WHAT TO DO
Every record, apart from its pictures, should be repeated exactly.

EXTRACTED DATA
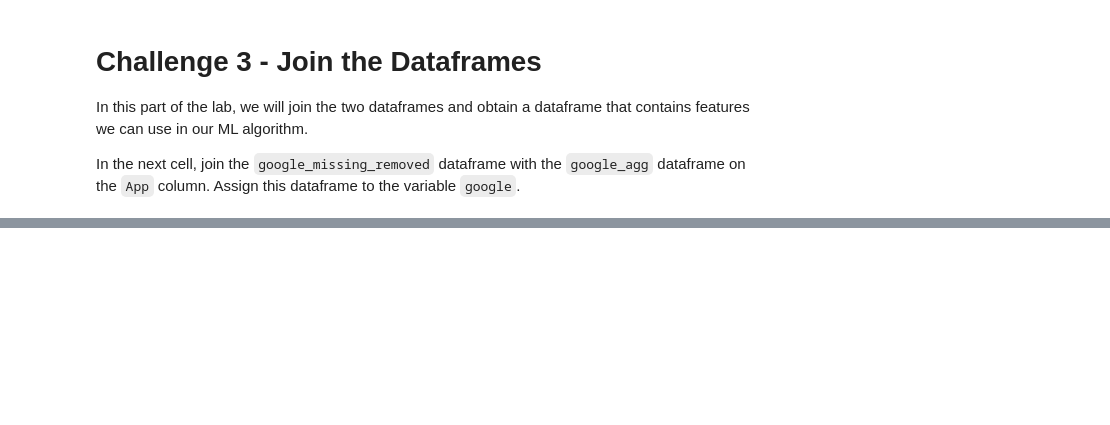
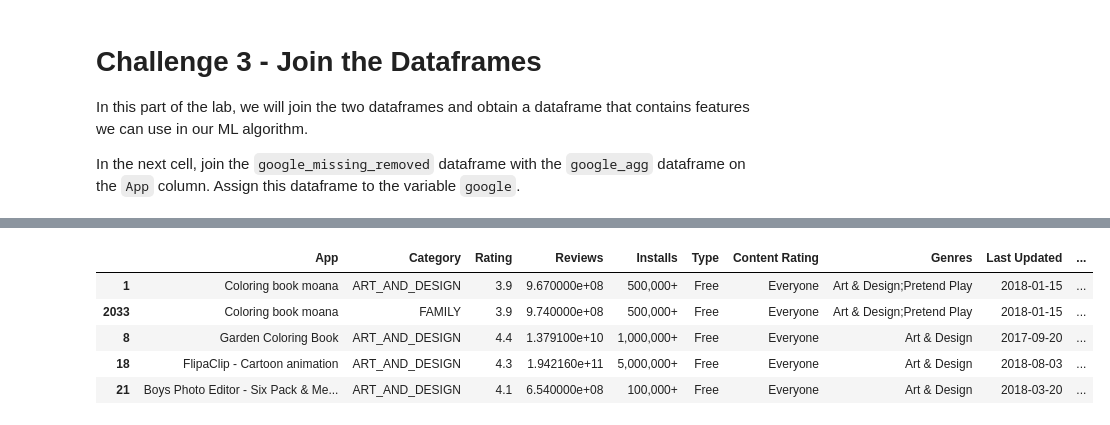
Before and after one commit to ta-datapt-bcn/lab-supervised-learning-feature-extraction, a Jupyter notebook: your-code/notebooks/main.ipynb, the cells around one changed output, grey strips where cells are left out. Saved outputs shown, nothing was run; the diff lists cells and outputs as text; code cells hidden in the pictures; blank space fills up the shorter version.

```diff
--- a/your-code/notebooks/main.ipynb
+++ b/your-code/notebooks/main.ipynb
@@ -265,2 +448,5 @@ As of Pandas v0.23.4, you may opt to supply an array or an object to `agg()`. If
+# %%
+google_agg = review_missing_removed[['App','Sentiment']].groupby('App').agg([positive_function, 'count'])
+google_agg.columns = google_agg.columns.get_level_values(1) ; google_agg.columns = ['Positive', 'Total']
 # %% [markdown]
 Print the first 5 rows of `google_agg` to check it.
@@ -274,0 +467,2 @@ Make sure to account for the case where the denominator is zero using the `np.wh
+# %%
+google_agg['Positive Ratio'] = google_agg.apply(lambda x: np.where(x[1] == 0, 0, round((x[0]/x[1]), 6)), axis=1)
@@ -279,3 +481,5 @@ Make sure to account for the case where the denominator is zero using the `np.wh
+# %%
+google_agg.drop(['Positive', 'Total'], axis=1, inplace=True)
 # %% [markdown]
 Print the first 5 rows of `google_agg`. Your output should look like:
 
@@ -293,3 +503,5 @@ In the next cell, join the `google_missing_removed` dataframe with the `google_a
+# %%
+google = google_missing_removed.join(google_agg, on='App', how='outer')
 # %% [markdown]
 #### Let's look at the final result using the `head()` function. Your final product should look like:
 
@@ -298,0 +509,9 @@ In the next cell, join the `google_missing_removed` dataframe with the `google_a
+# %%
+google.dropna().head()
+# %% [output]
+|  | App | Category | Rating | Reviews | Installs | Type | Content Rating | Genres | Last Updated | ... |
+| 1 | Coloring book moana | ART_AND_DESIGN | 3.9 | 9.670000e+08 | 500,000+ | Free | Everyone | Art & Design;Pretend Play | 2018-01-15 | ... |
+| 2033 | Coloring book moana | FAMILY | 3.9 | 9.740000e+08 | 500,000+ | Free | Everyone | Art & Design;Pretend Play | 2018-01-15 | ... |
+| 8 | Garden Coloring Book | ART_AND_DESIGN | 4.4 | 1.379100e+10 | 1,000,000+ | Free | Everyone | Art & Design | 2017-09-20 | ... |
+| 18 | FlipaClip - Cartoon animation | ART_AND_DESIGN | 4.3 | 1.942160e+11 | 5,000,000+ | Free | Everyone | Art & Design | 2018-08-03 | ... |
+| 21 | Boys Photo Editor - Six Pack & Me... | ART_AND_DESIGN | 4.1 | 6.540000e+08 | 100,000+ | Free | Everyone | Art & Design | 2018-03-20 | ... |
```
Also changed, not shown: parts of 65 cells of this notebook.
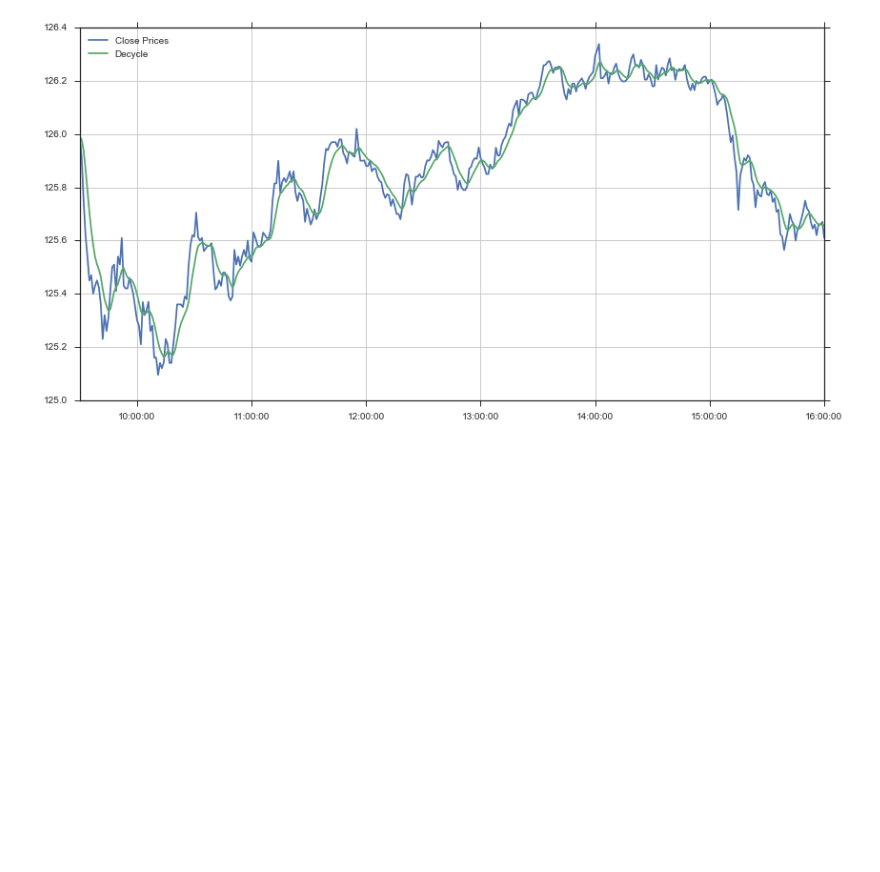
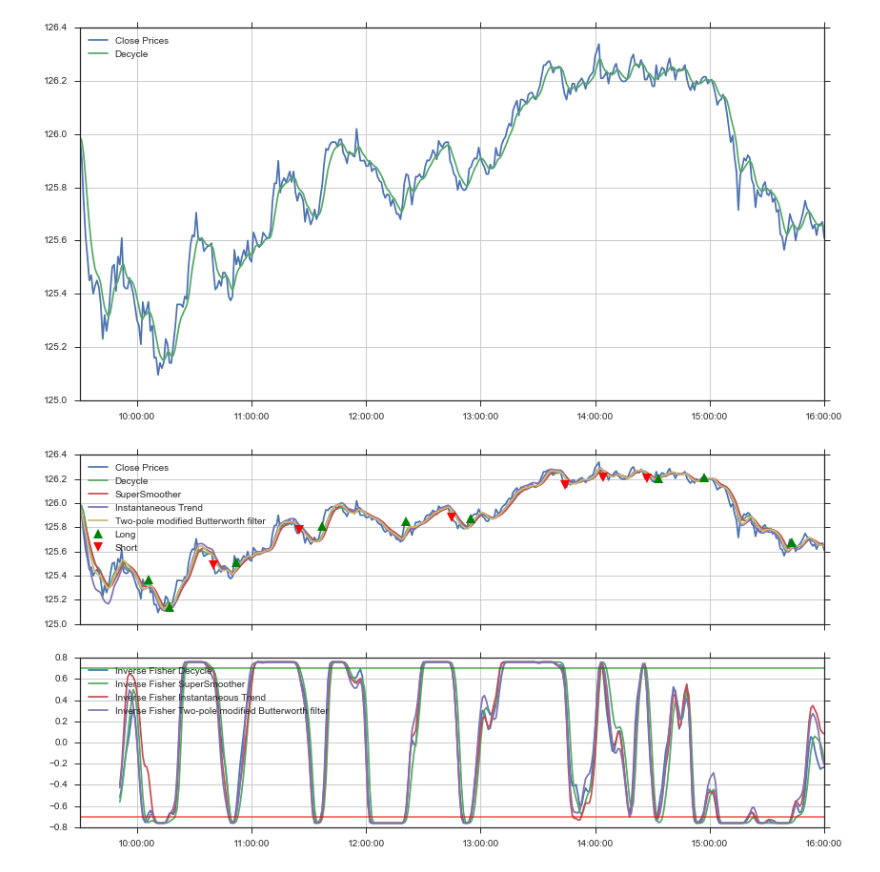
Before and after one commit to Jay-Jay-D/cybernetics_lectures, a Jupyter notebook: Testing_tools.ipynb, the cells around one changed output. Cells and saved outputs as stored; diff of their text form; code cells hidden in the pictures; blank space fills up the shorter version.

Commit message:
Inverse fisher added to Testing_tools

```diff
--- a/Testing_tools.ipynb
+++ b/Testing_tools.ipynb
@@ -60,7 +60,6 @@ short_signal = (df.Trend.shift() < df.Trigger.shift() - tol) & (df.Trend > df.Tr
 
 # This plot will contains two subplos sharing the x axis.
 fig, ax = plt.subplots(2, sharex=True)
-time = df.index
 
 # The first subplot is the close price and the orders.
 ax[0].set_title('Prices', fontsize=16)
@@ -165,0 +178,49 @@ plt.grid()
+# %%
+df = pd.DataFrame(np.transpose(np.vstack((data.CLOSE, decycle, SS, IT, two_pole_BFilter))), index=data.index,
+                  columns=['Price', 'Decycle', 'SS', 'IT', 'TPBF'])
+df['IFD'] = fisher_inverse(df.Decycle, 20)    # Inverse Fisher Decycle
+df['IFSS'] = fisher_inverse(df.SS, 20)        # Inverse Fisher SuperSmoother
+df['IFIT'] = fisher_inverse(df.IT, 20)        # Inverse Fisher Instantaneous Trend
+df['IFTPBF'] = fisher_inverse(df.TPBF, 20)    # Inverse Fisher Two-pole modified Butterworth filter
+# %%
+def trigger_idx(pd_series, threshold, tol):
+    cond_1 = (pd_series.shift() < threshold) & (pd_series > threshold + tol)
+    cond_2 = (pd_series.shift() > threshold) & (pd_series < threshold - tol)
+
+    cond_3 = (pd_series.shift() < -threshold) & (pd_series > -threshold + tol)
+    cond_4 = (pd_series.shift() > -threshold) & (pd_series < -threshold - tol)
+    return list([cond_1, cond_2, cond_3, cond_4])
+# %%
+f, ax = plt.subplots(2, sharex=True)
+
+threshold = 0.7
+
+trigger = trigger_idx(df.IFD, threshold, tol)
+
+long_signal = trigger[2]
+short_signal = trigger[1]
+
+ax[0].plot(time, data.CLOSE, label='Close Prices')
+ax[0].plot(time, df.Decycle, label='Decycle')
+ax[0].plot(time, df.SS, label='SuperSmoother')
+ax[0].plot(time, df.IT, label='Instantaneous Trend')
+ax[0].plot(time, df.TPBF, label='Two-pole modified Butterworth filter')
+
+ax[0].plot(time[long_signal], df.Price[long_signal], linestyle='None', marker='^',
+           color='g', markersize=10, label='Long')
+ax[0].plot(time[short_signal], df.Price[short_signal], linestyle='None', marker='v',
+           color='r', markersize=10, label='Short')
+ax[0].legend(loc='upper left')
+ax[0].grid()
+
+ax[1].plot(time, df.IFD, label='Inverse Fisher Decycle')
+ax[1].plot(time, df.IFSS, label='Inverse Fisher SuperSmoother')
+ax[1].plot(time, df.IFIT, label='Inverse Fisher Instantaneous Trend')
+ax[1].plot(time, df.IFTPBF, label='Inverse Fisher Two-pole modified Butterworth filter ')
+ax[1].legend(loc='upper left')
+ax[1].axhline(y=threshold, color='green', alpha=0.6)
+ax[1].axhline(y=-threshold, color='red', alpha=0.6)
+ax[1].grid()
+plt.show()
+# %% [output]
+[figure, added]
```
Also changed, not shown: parts of 9 cells of this notebook, 1 other file.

ANSWER FOR THE TASK
Before and after one commit to ta-datapt-bcn/lab-supervised-learning-feature-extraction, a Jupyter notebook: your-code/notebooks/main.ipynb, the cells around one changed output, grey strips where cells are left out. Saved outputs shown, nothing was run; the diff lists cells and outputs as text; code cells hidden in the pictures; blank space fills up the shorter version.

```diff
--- a/your-code/notebooks/main.ipynb
+++ b/your-code/notebooks/main.ipynb
@@ -265,2 +448,5 @@ As of Pandas v0.23.4, you may opt to supply an array or an object to `agg()`. If
+# %%
+google_agg = review_missing_removed[['App','Sentiment']].groupby('App').agg([positive_function, 'count'])
+google_agg.columns = google_agg.columns.get_level_values(1) ; google_agg.columns = ['Positive', 'Total']
 # %% [markdown]
 Print the first 5 rows of `google_agg` to check it.
@@ -274,0 +467,2 @@ Make sure to account for the case where the denominator is zero using the `np.wh
+# %%
+google_agg['Positive Ratio'] = google_agg.apply(lambda x: np.where(x[1] == 0, 0, round((x[0]/x[1]), 6)), axis=1)
@@ -279,3 +481,5 @@ Make sure to account for the case where the denominator is zero using the `np.wh
+# %%
+google_agg.drop(['Positive', 'Total'], axis=1, inplace=True)
 # %% [markdown]
 Print the first 5 rows of `google_agg`. Your output should look like:
 
@@ -293,3 +503,5 @@ In the next cell, join the `google_missing_removed` dataframe with the `google_a
+# %%
+google = google_missing_removed.join(google_agg, on='App', how='outer')
 # %% [markdown]
 #### Let's look at the final result using the `head()` function. Your final product should look like:
 
@@ -298,0 +509,9 @@ In the next cell, join the `google_missing_removed` dataframe with the `google_a
+# %%
+google.dropna().head()
+# %% [output]
+|  | App | Category | Rating | Reviews | Installs | Type | Content Rating | Genres | Last Updated | ... |
+| 1 | Coloring book moana | ART_AND_DESIGN | 3.9 | 9.670000e+08 | 500,000+ | Free | Everyone | Art & Design;Pretend Play | 2018-01-15 | ... |
+| 2033 | Coloring book moana | FAMILY | 3.9 | 9.740000e+08 | 500,000+ | Free | Everyone | Art & Design;Pretend Play | 2018-01-15 | ... |
+| 8 | Garden Coloring Book | ART_AND_DESIGN | 4.4 | 1.379100e+10 | 1,000,000+ | Free | Everyone | Art & Design | 2017-09-20 | ... |
+| 18 | FlipaClip - Cartoon animation | ART_AND_DESIGN | 4.3 | 1.942160e+11 | 5,000,000+ | Free | Everyone | Art & Design | 2018-08-03 | ... |
+| 21 | Boys Photo Editor - Six Pack & Me... | ART_AND_DESIGN | 4.1 | 6.540000e+08 | 100,000+ | Free | Everyone | Art & Design | 2018-03-20 | ... |
```
Also changed, not shown: parts of 65 cells of this notebook.
Before and after one commit to Jay-Jay-D/cybernetics_lectures, a Jupyter notebook: Testing_tools.ipynb, the cells around one changed output. Cells and saved outputs as stored; diff of their text form; code cells hidden in the pictures; blank space fills up the shorter version.

Commit message:
Inverse fisher added to Testing_tools

```diff
--- a/Testing_tools.ipynb
+++ b/Testing_tools.ipynb
@@ -60,7 +60,6 @@ short_signal = (df.Trend.shift() < df.Trigger.shift() - tol) & (df.Trend > df.Tr
 
 # This plot will contains two subplos sharing the x axis.
 fig, ax = plt.subplots(2, sharex=True)
-time = df.index
 
 # The first subplot is the close price and the orders.
 ax[0].set_title('Prices', fontsize=16)
@@ -165,0 +178,49 @@ plt.grid()
+# %%
+df = pd.DataFrame(np.transpose(np.vstack((data.CLOSE, decycle, SS, IT, two_pole_BFilter))), index=data.index,
+                  columns=['Price', 'Decycle', 'SS', 'IT', 'TPBF'])
+df['IFD'] = fisher_inverse(df.Decycle, 20)    # Inverse Fisher Decycle
+df['IFSS'] = fisher_inverse(df.SS, 20)        # Inverse Fisher SuperSmoother
+df['IFIT'] = fisher_inverse(df.IT, 20)        # Inverse Fisher Instantaneous Trend
+df['IFTPBF'] = fisher_inverse(df.TPBF, 20)    # Inverse Fisher Two-pole modified Butterworth filter
+# %%
+def trigger_idx(pd_series, threshold, tol):
+    cond_1 = (pd_series.shift() < threshold) & (pd_series > threshold + tol)
+    cond_2 = (pd_series.shift() > threshold) & (pd_series < threshold - tol)
+
+    cond_3 = (pd_series.shift() < -threshold) & (pd_series > -threshold + tol)
+    cond_4 = (pd_series.shift() > -threshold) & (pd_series < -threshold - tol)
+    return list([cond_1, cond_2, cond_3, cond_4])
+# %%
+f, ax = plt.subplots(2, sharex=True)
+
+threshold = 0.7
+
+trigger = trigger_idx(df.IFD, threshold, tol)
+
+long_signal = trigger[2]
+short_signal = trigger[1]
+
+ax[0].plot(time, data.CLOSE, label='Close Prices')
+ax[0].plot(time, df.Decycle, label='Decycle')
+ax[0].plot(time, df.SS, label='SuperSmoother')
+ax[0].plot(time, df.IT, label='Instantaneous Trend')
+ax[0].plot(time, df.TPBF, label='Two-pole modified Butterworth filter')
+
+ax[0].plot(time[long_signal], df.Price[long_signal], linestyle='None', marker='^',
+           color='g', markersize=10, label='Long')
+ax[0].plot(time[short_signal], df.Price[short_signal], linestyle='None', marker='v',
+           color='r', markersize=10, label='Short')
+ax[0].legend(loc='upper left')
+ax[0].grid()
+
+ax[1].plot(time, df.IFD, label='Inverse Fisher Decycle')
+ax[1].plot(time, df.IFSS, label='Inverse Fisher SuperSmoother')
+ax[1].plot(time, df.IFIT, label='Inverse Fisher Instantaneous Trend')
+ax[1].plot(time, df.IFTPBF, label='Inverse Fisher Two-pole modified Butterworth filter ')
+ax[1].legend(loc='upper left')
+ax[1].axhline(y=threshold, color='green', alpha=0.6)
+ax[1].axhline(y=-threshold, color='red', alpha=0.6)
+ax[1].grid()
+plt.show()
+# %% [output]
+[figure, added]
```
Also changed, not shown: parts of 9 cells of this notebook, 1 other file.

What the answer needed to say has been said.